YOUR INSTRUCTIONS
Hunt for the word "README" across the entries below, copying each line that holds it.

=== Section Start ===

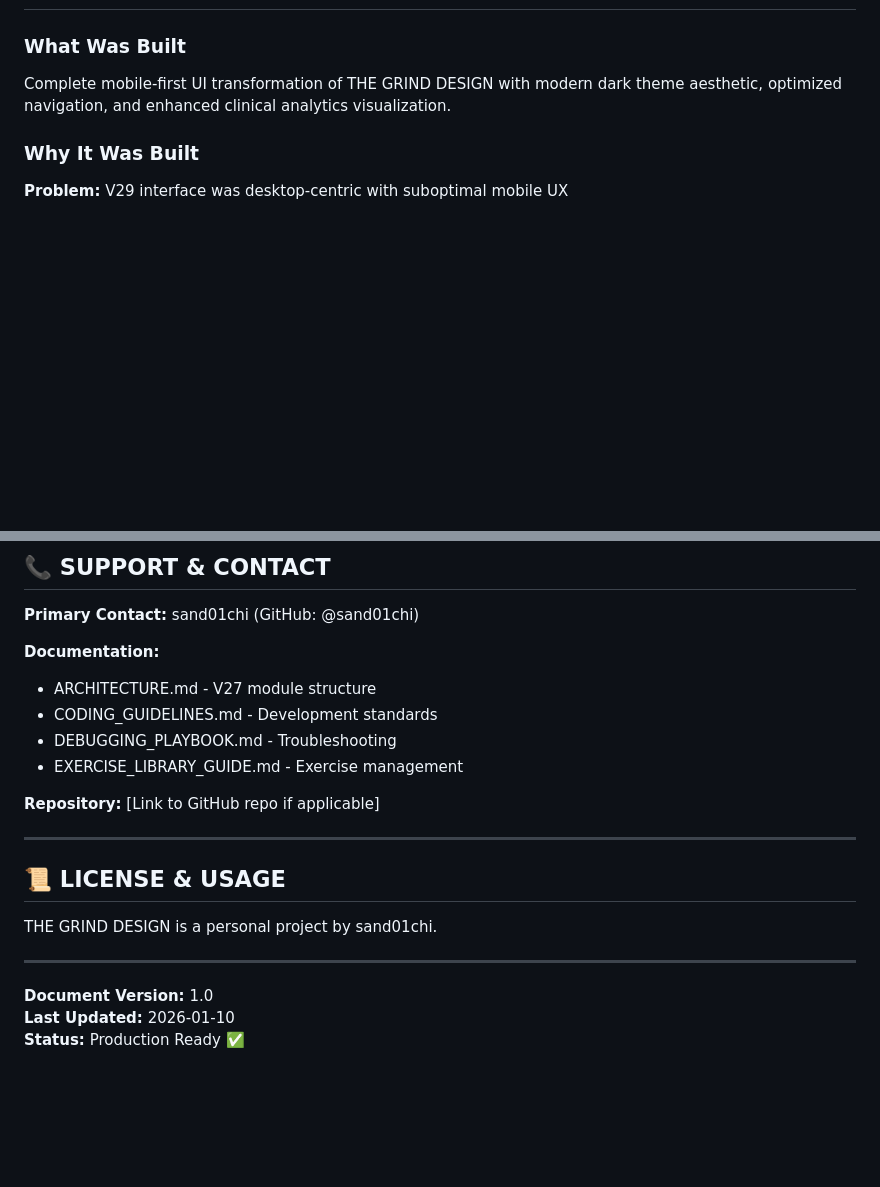
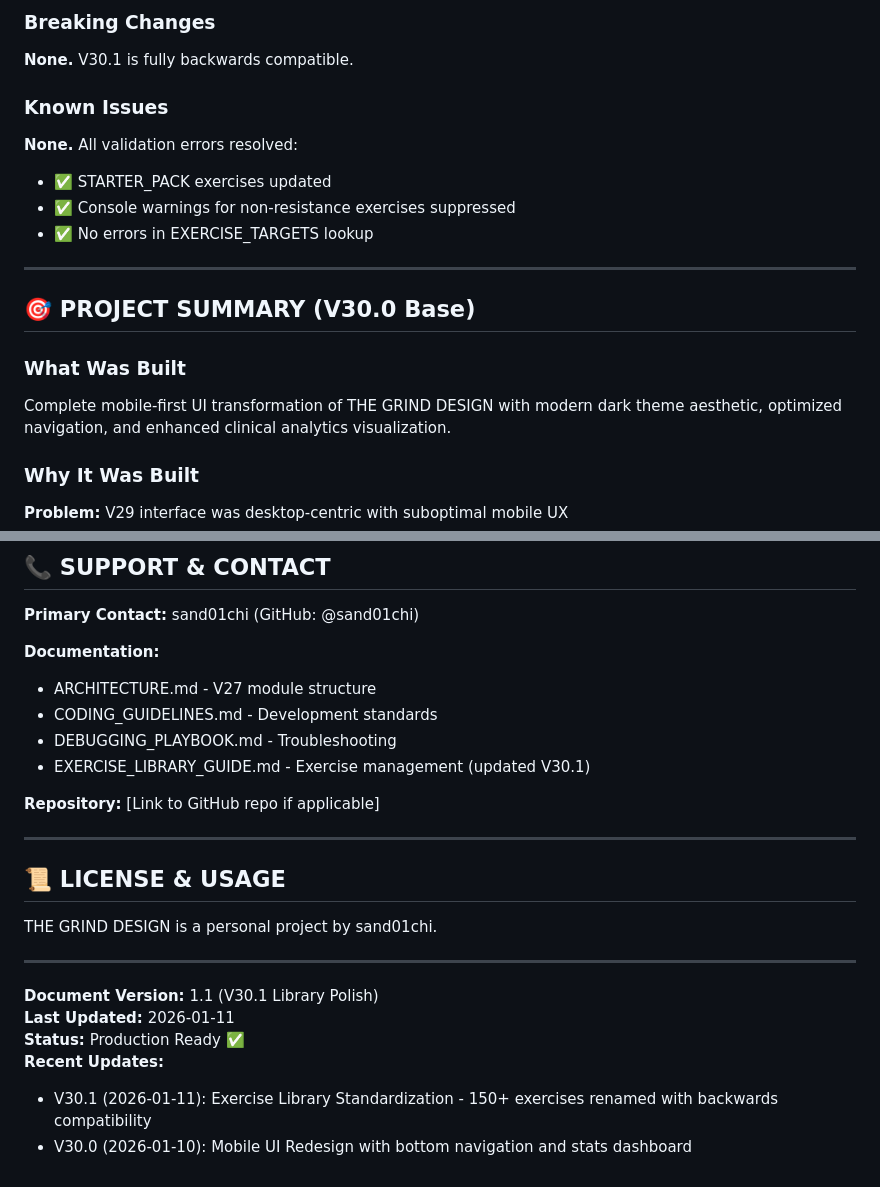
Before and after one commit to sand01chi/the-grind-design, a Markdown page: HANDOVER_V30.md, 2 parts joined by grey strips. GitHub-like rendering; blank space fills up the shorter version.

```diff
--- a/HANDOVER_V30.md
+++ b/HANDOVER_V30.md
@@ -13,3 +144,17 @@
+### Breaking Changes
+
+**None.** V30.1 is fully backwards compatible.
+
+### Known Issues
+
+**None.** All validation errors resolved:
+- ✅ STARTER_PACK exercises updated
+- ✅ Console warnings for non-resistance exercises suppressed
+- ✅ No errors in EXERCISE_TARGETS lookup
+
+---
+
+## 🎯 PROJECT SUMMARY (V30.0 Base)
 
 ### What Was Built
 Complete mobile-first UI transformation of THE GRIND DESIGN with modern dark theme aesthetic, optimized navigation, and enhanced clinical analytics visualization.
@@ -617,7 +762,7 @@ APP.ui.showToast("Success", "success");
 - ARCHITECTURE.md - V27 module structure
 - CODING_GUIDELINES.md - Development standards
 - DEBUGGING_PLAYBOOK.md - Troubleshooting
-- EXERCISE_LIBRARY_GUIDE.md - Exercise management
+- EXERCISE_LIBRARY_GUIDE.md - Exercise management (updated V30.1)
 
 **Repository:** [Link to GitHub repo if applicable]
 
@@ -629,6 +774,9 @@ THE GRIND DESIGN is a personal project by sand01chi.
 
 ---
 
-**Document Version:** 1.0
-**Last Updated:** 2026-01-10
+**Document Version:** 1.1 (V30.1 Library Polish)
+**Last Updated:** 2026-01-11
 **Status:** Production Ready ✅
+**Recent Updates:**
+- V30.1 (2026-01-11): Exercise Library Standardization - 150+ exercises renamed with backwards compatibility
+- V30.0 (2026-01-10): Mobile UI Redesign with bottom navigation and stats dashboard
```
Also changed, not shown: other parts of HANDOVER_V30.md (+134 -3 lines).
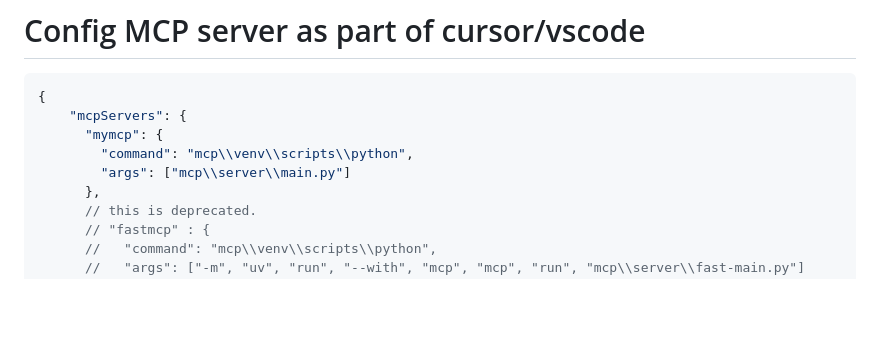
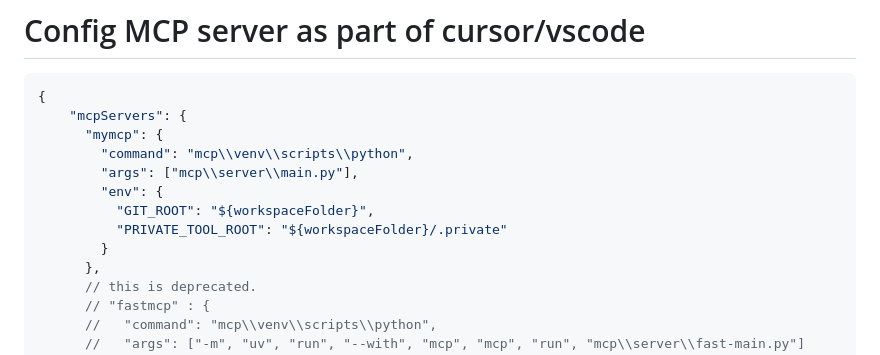
Before and after one commit to plusplusoneplusplus/mcp, a Markdown page: README.md, the part around the change. Rendered like a GitHub page; blank space fills up the shorter version.

Commit message:
Update README to include environment variables for MCP server configuration

```diff
--- a/README.md
+++ b/README.md
@@ -224,7 +224,11 @@ if %ERRORLEVEL% EQU 0 (
     "mcpServers": {
       "mymcp": {
         "command": "mcp\\venv\\scripts\\python",
-        "args": ["mcp\\server\\main.py"]
+        "args": ["mcp\\server\\main.py"],
+        "env": {
+          "GIT_ROOT": "${workspaceFolder}",
+          "PRIVATE_TOOL_ROOT": "${workspaceFolder}/.private"
+        }
       },
       // this is deprecated.
       // "fastmcp" : {
```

=== Section End ===

YOUR RESPONSE
Before and after one commit to plusplusoneplusplus/mcp, a Markdown page: README.md, the part around the change. Rendered like a GitHub page; blank space fills up the shorter version.
Update README to include environment variables for MCP server configuration
--- a/README.md
+++ b/README.md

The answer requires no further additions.